The is resisting an attempt by the Guardian and other media organisations to persuade a court to release video footage showing an incident in which a British Royal Marine shot dead a wounded Taliban fighter.
Alexander Blackman is serving life for the murder of the injured man but his case . An appeal hearing is due to take place next month.
At the centre of the original court martial in 2013 was footage taken from another marine’s head-cam that showed the incident, which took place in Helmand six years ago.
Still images and audio were released at the time but the MoD successfully argued that publication of the full video would be a propaganda gift to terrorists who wished to harm the UK.
Media organisations including the Guardian are arguing that in the interest of open justice the video should finally be released, but at a hearing on Wednesday, the MoD and Blackman’s legal team said they opposed such a move.
Shortly before the court was due to sit to hear the media’s application, a one-page risk assessment drawn up by the Research Information and Communications Unit, together with a three-page annex, was handed in by the MoD’s legal team. RICU is a cross-departmental strategic communications body based at the Office for Security and Counter-terrorism at the Home Office.
Also handed in was a threat assessment by the Joint Terrorism Analysis Centre that was prepared for the 2013 case. It looked at the threat posed to Blackman and two other marines who were with him that day.
Marine's conviction for killing Afghan insurgent could be quashed
Oliver Glasgow, for the MoD, gave an “unreserved apology” that the documents were only provided shortly before the hearing.
He said: “It should not have happened. I don’t seek to excuse the actions of the ministry. There appears to have been a degree of confusion.” He said the MoD did not realise that a full hearing on the release of the video was due to take place on Wednesday.
The lord chief justice, Lord Thomas of Cwmgiedd, said he and his two fellow judges were “very annoyed” and said the hearing would have to be adjourned to give the media time to look at the reports.
Jonathan Goldberg QC, for Blackman, said he also opposed the release of the video. Goldberg said Blackman’s wife, Claire, was “frightened” of the consequences of it being published.
The video shows marines dragging a wounded insurgent across a field and abusing him before Blackman shoots him in the chest. He can be heard telling the man: “Shuffle off this mortal coil, you cunt,” and instructing his fellow marines: “Obviously this doesn’t go anywhere, fellas … I’ve just broken the Geneva Convention.”
At the start of the court martial in 2013, the prosecution said it had no objection to releasing the video – with the faces of the defendants and the victim pixellated. But the government stepped in, sending a Home Office expert to argue that the video must not be released.

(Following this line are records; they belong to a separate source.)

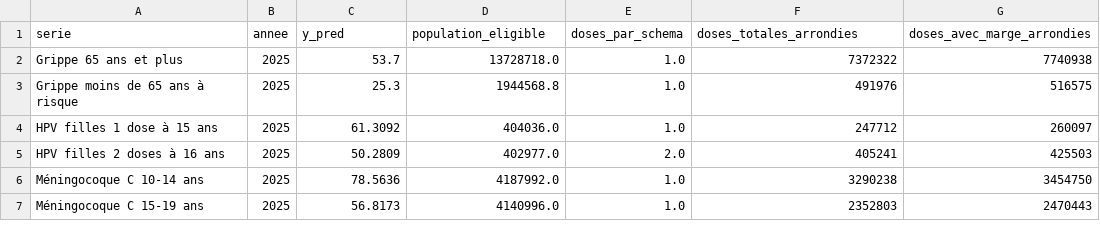
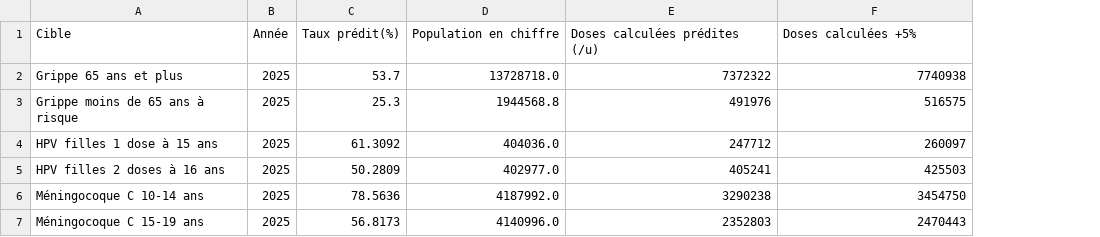
Before and after one commit to Mateo-Slr/gdp-dashboard, a CSV file: data/prediction-vaccination-annee-prochaine.csv, drawn as a sheet; removed rows and columns are numbered as before the commit, all else as after; the diff names each change by its address in the sheet, - before the commit and + after, or states it on an @@ line.

Commit message:
prediction

```diff
--- a/data/prediction-vaccination-annee-prochaine.csv
+++ b/data/prediction-vaccination-annee-prochaine.csv
-column E, rows 2-7: 1.0 | 1.0 | 1.0 | 2.0 | 1.0 | 1.0
-row 1: serie | annee | y_pred | population_eligible | doses_par_schema | doses_totales_arrondies | doses_avec_marge_arrondies
+row 1: Cible | Année | Taux prédit(%) | Population en chiffre | Doses calculées prédites (/u) | Doses calculées +5%
```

Paul Mott, the deputy head of RICU, said then it was the most potent footage of its kind he had viewed. “I’ve seen nothing that surpasses it in terms of radicalisation potential. It’s exceptionally worrying,” said Mott. “There’s nothing I have seen that … matches its emotional power. It is a gift in propaganda terms.”
Marine faces life term after being found guilty of 'executing' Afghan insurgent
The judge advocate general, Jeff Blackett, would “generate significant feelings of anger and revenge among certain people and will incite attacks on British service personnel at home and abroad”.
In the lord chief justice said: “Some three years have elapsed since the judge advocate general made his decision and this court affirmed that decision. It is possible that the evidential position may have changed … the matter must then be fully argued prior to the hearing of the appeal.”
The Guardian, BBC, ITN, Times Newspapers and British Sky Broadcasting are asking for the video to be released. A barrister for the Daily Mail, which has campaigned for Blackman to be freed, said the newspaper was “neutral” on the issue. The full hearing on the release of the video is due to take place at a later date but before the appeal.
Blackman, 42, was sentenced to life with a minimum term of 10 years, which was later reduced to eight years on appeal. He remains in prison and watched Wednesday’s proceedings via a video link.
The CCRC has said it had concluded that a number of new issues, including fresh evidence relating to Blackman’s mental state, “raise a real possibility” that the court martial appeal court “will now quash Mr Blackman’s murder conviction”.